  • More likely to stay in school
  • More likely to make positive choices for their future
Do all volunteers get accepted?

No. Being accepted into BBBS and into the life of a youth is an honor and we do our best to screen all potential volunteers for safety, reliability, and stability.

BBBS turns away volunteers for many reasons. Child safety is always our #1 priority, so if we have any child safety concerns regarding a volunteer, we will deny them from the program. We also deny volunteers if we don’t believe that this is the right time or the right volunteer opportunity for them.

Can I be a Big if I don’t know much about kids?

Yes! Being a Big is about being a friend. You already have the skills to be a Big! All of our Bigs go through volunteer training and will have the support of a BBBS Match Support Specialist to provide ideas, support, and coaching throughout the life of the match.

Can I volunteer even if I have a criminal record?

Yes. BBBS has restrictions regarding criminal records, but having a criminal record will not prevent you from volunteering. We do not, however, accept volunteers with felonies on their record.

Can I be a Big if I don’t have a car?

Our Community-based Bigs need a car, current car insurance, and a current driver’s license throughout the life of their match. Site-based Bigs do not need a car.

Do I have to be employed to be a Big?

No. However, stability is very important to provide a long-term match with a youth. Times of transition (being in-between jobs, searching for work, or just starting schooling) are not the most stable times to volunteer. We usually ask that volunteers wait until they are in a stable place before proceeding with the enrollment process. 

Does BBBS SWWA accept LGBTQ volunteers?

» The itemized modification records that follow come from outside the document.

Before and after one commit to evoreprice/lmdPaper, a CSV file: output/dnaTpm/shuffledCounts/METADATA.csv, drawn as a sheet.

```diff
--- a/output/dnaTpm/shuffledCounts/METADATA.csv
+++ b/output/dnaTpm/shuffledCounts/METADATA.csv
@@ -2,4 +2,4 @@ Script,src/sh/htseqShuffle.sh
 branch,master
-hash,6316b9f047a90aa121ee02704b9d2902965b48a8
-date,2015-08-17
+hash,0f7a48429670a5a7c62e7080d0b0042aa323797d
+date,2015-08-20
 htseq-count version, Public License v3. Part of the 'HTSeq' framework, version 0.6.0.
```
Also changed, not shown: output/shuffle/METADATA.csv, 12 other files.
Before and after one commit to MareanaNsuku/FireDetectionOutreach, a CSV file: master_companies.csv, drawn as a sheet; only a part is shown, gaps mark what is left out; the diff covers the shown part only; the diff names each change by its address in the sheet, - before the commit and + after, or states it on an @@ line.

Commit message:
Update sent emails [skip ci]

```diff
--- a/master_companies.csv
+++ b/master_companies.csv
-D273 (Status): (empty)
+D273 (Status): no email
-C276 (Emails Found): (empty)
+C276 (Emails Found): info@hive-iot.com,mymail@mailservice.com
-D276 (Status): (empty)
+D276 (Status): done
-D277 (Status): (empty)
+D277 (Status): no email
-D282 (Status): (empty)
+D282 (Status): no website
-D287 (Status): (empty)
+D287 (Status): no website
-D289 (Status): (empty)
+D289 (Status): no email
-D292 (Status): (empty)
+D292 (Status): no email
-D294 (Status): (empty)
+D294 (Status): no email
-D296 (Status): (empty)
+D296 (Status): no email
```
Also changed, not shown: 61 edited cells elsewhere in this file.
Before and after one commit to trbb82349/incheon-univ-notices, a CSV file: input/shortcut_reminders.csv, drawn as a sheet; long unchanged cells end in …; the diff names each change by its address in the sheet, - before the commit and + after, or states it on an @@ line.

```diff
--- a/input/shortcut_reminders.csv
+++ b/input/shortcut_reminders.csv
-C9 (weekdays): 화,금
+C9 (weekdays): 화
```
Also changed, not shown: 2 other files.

Yes. We value diversity and love when we can connect youth to mentors with whom they have shared experiences. No person will be denied equal because of sexual orientation, gender identity, or gender expression.